» WORK INSTRUCTION
Looking at the entries below, state how many lines contain the word "AppCompatActivity". Give the number alone.

» MATERIAL SHOWN
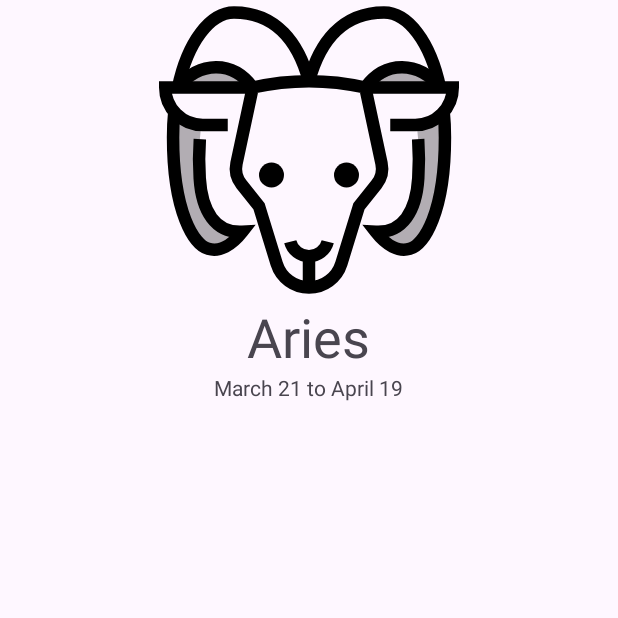
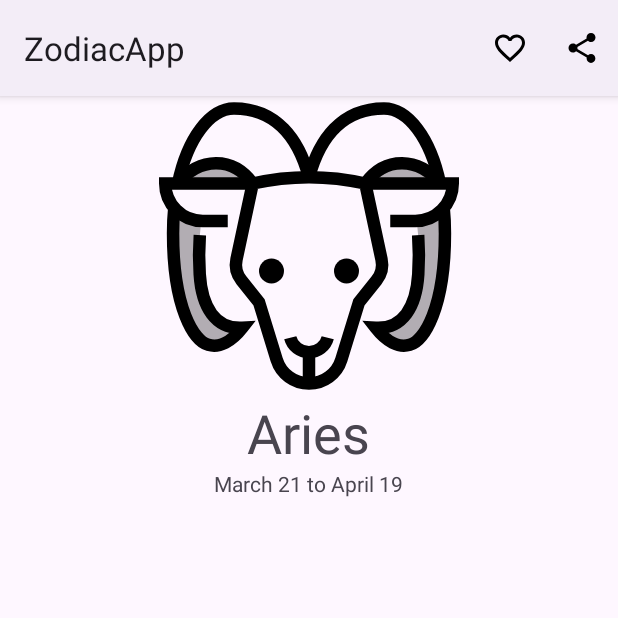
Before and after one commit to IgniteCoders/ZodiacApp, an Android app: the screen it shows after launch (DetailActivity), after a tap on "Aries", on a phone screen of 412 x 824 dp, the top half of it. Run offline under Robolectric (Android 15) with nearby library versions, the phone set to English and light mode, and no system bars.

Commit message:
Enabled the ActionBar changing the Theme. We created 2 menus for the 2 activities.

```diff
--- a/app/src/main/java/com/example/zodiacapp/activities/DetailActivity.kt
+++ b/app/src/main/java/com/example/zodiacapp/activities/DetailActivity.kt
@@ -1,6 +1,8 @@
 package com.example.zodiacapp.activities
 
 import android.os.Bundle
+import android.view.Menu
+import android.view.MenuItem
 import android.widget.ImageView
 import android.widget.TextView
 import android.widget.Toast
@@ -39,4 +41,25 @@ class DetailActivity : AppCompatActivity() {
         datesTextView.setText(horoscope.dates)
         iconImageView.setImageResource(horoscope.icon)
     }
+
+    override fun onCreateOptionsMenu(menu: Menu?): Boolean {
+        menuInflater.inflate(R.menu.activity_detail_menu, menu)
+        return true
+    }
+
+    override fun onOptionsItemSelected(item: MenuItem): Boolean {
+        when (item.itemId) {
+            R.id.menu_favorite -> {
+                Toast.makeText(this, "Favorito", Toast.LENGTH_SHORT).show()
+                return true
+            }
+            R.id.menu_share -> {
+                Toast.makeText(this, "Compartir", Toast.LENGTH_SHORT).show()
+                return true
+            }
+            else -> {
+                return super.onOptionsItemSelected(item)
+            }
+        }
+    }
 }
--- a/app/src/main/java/com/example/zodiacapp/activities/MainActivity.kt
+++ b/app/src/main/java/com/example/zodiacapp/activities/MainActivity.kt
@@ -2,7 +2,7 @@ package com.example.zodiacapp.activities
 
 import android.content.Intent
 import android.os.Bundle
-import android.util.Log
+import android.view.Menu
 import androidx.activity.enableEdgeToEdge
 import androidx.appcompat.app.AppCompatActivity
 import androidx.core.view.ViewCompat
@@ -11,7 +11,6 @@ import androidx.recyclerview.widget.LinearLayoutManager
 import androidx.recyclerview.widget.RecyclerView
 import com.example.zodiacapp.HoroscopeAdapter
 import com.example.zodiacapp.R
-import com.example.zodiacapp.data.Horoscope
 import com.example.zodiacapp.data.HoroscopeProvider
 
 class MainActivity : AppCompatActivity() {
@@ -42,4 +41,9 @@ class MainActivity : AppCompatActivity() {
         recyclerView.adapter = adapter
         recyclerView.layoutManager = LinearLayoutManager(this, LinearLayoutManager.VERTICAL, false)
     }
+
+    override fun onCreateOptionsMenu(menu: Menu?): Boolean {
+        menuInflater.inflate(R.menu.activity_main_menu, menu)
+        return true
+    }
 }
--- /dev/null
+++ b/app/src/main/res/drawable/ic_favorite.xml
@@ -0,0 +1,5 @@
+<vector xmlns:android="http://schemas.android.com/apk/res/android" android:height="24dp" android:tint="#000000" android:viewportHeight="24" android:viewportWidth="24" android:width="24dp">
+
+    <path android:fillColor="@android:color/white" android:pathData="M16.5,3c-1.74,0 -3.41,0.81 -4.5,2.09C10.91,3.81 9.24,3 7.5,3 4.42,3 2,5.42 2,8.5c0,3.78 3.4,6.86 8.55,11.54L12,21.35l1.45,-1.32C18.6,15.36 22,12.28 22,8.5 22,5.42 19.58,3 16.5,3zM12.1,18.55l-0.1,0.1 -0.1,-0.1C7.14,14.24 4,11.39 4,8.5 4,6.5 5.5,5 7.5,5c1.54,0 3.04,0.99 3.57,2.36h1.87C13.46,5.99 14.96,5 16.5,5c2,0 3.5,1.5 3.5,3.5 0,2.89 -3.14,5.74 -7.9,10.05z"/>
+
+</vector>
--- /dev/null
+++ b/app/src/main/res/drawable/ic_favorite_selected.xml
@@ -0,0 +1,5 @@
+<vector xmlns:android="http://schemas.android.com/apk/res/android" android:height="24dp" android:tint="#000000" android:viewportHeight="24" android:viewportWidth="24" android:width="24dp">
+
+    <path android:fillColor="@android:color/white" android:pathData="M12,21.35l-1.45,-1.32C5.4,15.36 2,12.28 2,8.5 2,5.42 4.42,3 7.5,3c1.74,0 3.41,0.81 4.5,2.09C13.09,3.81 14.76,3 16.5,3 19.58,3 22,5.42 22,8.5c0,3.78 -3.4,6.86 -8.55,11.54L12,21.35z"/>
+
+</vector>
--- /dev/null
+++ b/app/src/main/res/drawable/ic_search.xml
@@ -0,0 +1,5 @@
+<vector xmlns:android="http://schemas.android.com/apk/res/android" android:height="24dp" android:tint="#000000" android:viewportHeight="24" android:viewportWidth="24" android:width="24dp">
+
+    <path android:fillColor="@android:color/white" android:pathData="M15.5,14h-0.79l-0.28,-0.27C15.41,12.59 16,11.11 16,9.5 16,5.91 13.09,3 9.5,3S3,5.91 3,9.5 5.91,16 9.5,16c1.61,0 3.09,-0.59 4.23,-1.57l0.27,0.28v0.79l5,4.99L20.49,19l-4.99,-5zM9.5,14C7.01,14 5,11.99 5,9.5S7.01,5 9.5,5 14,7.01 14,9.5 11.99,14 9.5,14z"/>
+
+</vector>
--- /dev/null
+++ b/app/src/main/res/drawable/ic_share.xml
@@ -0,0 +1,5 @@
+<vector xmlns:android="http://schemas.android.com/apk/res/android" android:height="24dp" android:tint="#000000" android:viewportHeight="24" android:viewportWidth="24" android:width="24dp">
+
+    <path android:fillColor="@android:color/white" android:pathData="M18,16.08c-0.76,0 -1.44,0.3 -1.96,0.77L8.91,12.7c0.05,-0.23 0.09,-0.46 0.09,-0.7s-0.04,-0.47 -0.09,-0.7l7.05,-4.11c0.54,0.5 1.25,0.81 2.04,0.81 1.66,0 3,-1.34 3,-3s-1.34,-3 -3,-3 -3,1.34 -3,3c0,0.24 0.04,0.47 0.09,0.7L8.04,9.81C7.5,9.31 6.79,9 6,9c-1.66,0 -3,1.34 -3,3s1.34,3 3,3c0.79,0 1.5,-0.31 2.04,-0.81l7.12,4.16c-0.05,0.21 -0.08,0.43 -0.08,0.65 0,1.61 1.31,2.92 2.92,2.92 1.61,0 2.92,-1.31 2.92,-2.92s-1.31,-2.92 -2.92,-2.92z"/>
+
+</vector>
--- /dev/null
+++ b/app/src/main/res/menu/activity_detail_menu.xml
@@ -0,0 +1,14 @@
+<?xml version="1.0" encoding="utf-8"?>
+<menu xmlns:android="http://schemas.android.com/apk/res/android"
+    xmlns:app="http://schemas.android.com/apk/res-auto">
+
+    <item android:id="@+id/menu_favorite"
+        android:icon="@drawable/ic_favorite"
+        android:title="@string/menu_favorite"
+        app:showAsAction="always" />
+
+    <item android:id="@+id/menu_share"
+        android:icon="@drawable/ic_share"
+        android:title="@string/menu_share"
+        app:showAsAction="always" />
+</menu>
--- /dev/null
+++ b/app/src/main/res/menu/activity_main_menu.xml
@@ -0,0 +1,8 @@
+<?xml version="1.0" encoding="utf-8"?>
+<menu xmlns:android="http://schemas.android.com/apk/res/android"
+    xmlns:app="http://schemas.android.com/apk/res-auto">
+    <item android:id="@+id/menu_search"
+        android:icon="@drawable/ic_search"
+        android:title="@string/menu_search"
+        app:showAsAction="ifRoom"/>
+</menu>
--- a/app/src/main/res/values-night/themes.xml
+++ b/app/src/main/res/values-night/themes.xml
@@ -1,6 +1,6 @@
 <resources xmlns:tools="http://schemas.android.com/tools">
     <!-- Base application theme. -->
-    <style name="Base.Theme.ZodiacApp" parent="Theme.Material3.DayNight.NoActionBar">
+    <style name="Base.Theme.ZodiacApp" parent="Theme.Material3.DayNight">
         <!-- Customize your dark theme here. -->
         <!-- <item name="colorPrimary">@color/my_dark_primary</item> -->
     </style>
--- a/app/src/main/res/values/strings.xml
+++ b/app/src/main/res/values/strings.xml
@@ -26,4 +26,9 @@
     <string name="horoscope_date_capricorn">December 22 to January 19</string>
     <string name="horoscope_date_aquarius">January 20 to February 18</string>
     <string name="horoscope_date_pisces">February 19 to March 20</string>
+
+
+    <string name="menu_search">Search</string>
+    <string name="menu_share">Share</string>
+    <string name="menu_favorite">Favorite</string>
 </resources>
--- a/app/src/main/res/values/themes.xml
+++ b/app/src/main/res/values/themes.xml
@@ -1,6 +1,6 @@
 <resources xmlns:tools="http://schemas.android.com/tools">
     <!-- Base application theme. -->
-    <style name="Base.Theme.ZodiacApp" parent="Theme.Material3.DayNight.NoActionBar">
+    <style name="Base.Theme.ZodiacApp" parent="Theme.Material3.DayNight">
         <!-- Customize your light theme here. -->
         <!-- <item name="colorPrimary">@color/my_light_primary</item> -->
     </style>
```
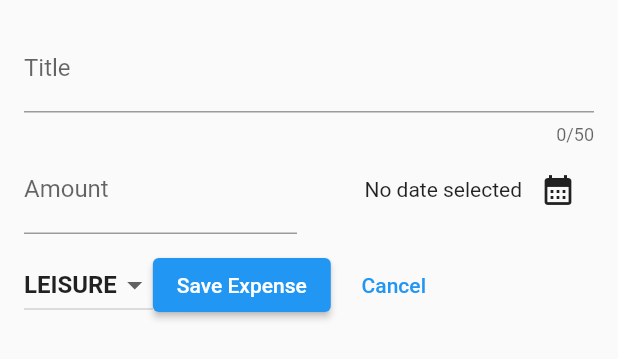
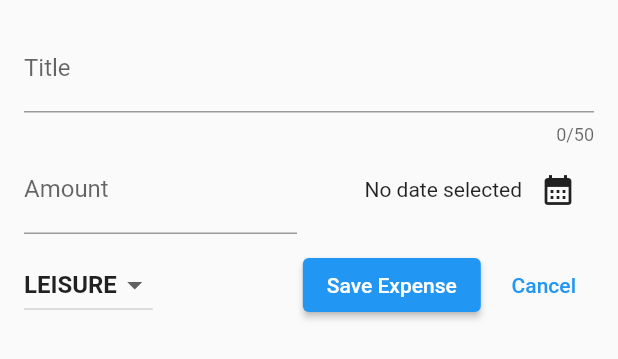
Before and after one commit to MattiaLR95/expense_tracker_flutter, a Flutter app: the NewExpense widget shown alone on an empty page, opened directly, on a phone screen of 412 x 824 dp. Shown: the top 359 px of the screen. Run offline on Flutter 3.47's test engine with Material 2 defaults, Android fonts, the phone set to English and light mode, and no system bars.

Commit message:
Bug fixes

```diff
--- a/lib/widgets/new_expense.dart
+++ b/lib/widgets/new_expense.dart
@@ -89,7 +89,7 @@ class _NewExpense extends State<NewExpense> {
             height: 10,
           ),
           Row(
-            // mainAxisAlignment: MainAxisAlignment.end,
+            mainAxisAlignment: MainAxisAlignment.start,
             children: [
               DropdownButton(
                 value: _selectedCategory,
@@ -112,6 +112,7 @@ class _NewExpense extends State<NewExpense> {
                       _selectedCategory = value;
                     });
                   }),
+                  const Padding(padding: EdgeInsets.symmetric(horizontal: 50)),
               ElevatedButton(
                 onPressed: () {},
                 child: const Text('Save Expense'),
```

» SOLUTION FOR THIS EXERCISE
4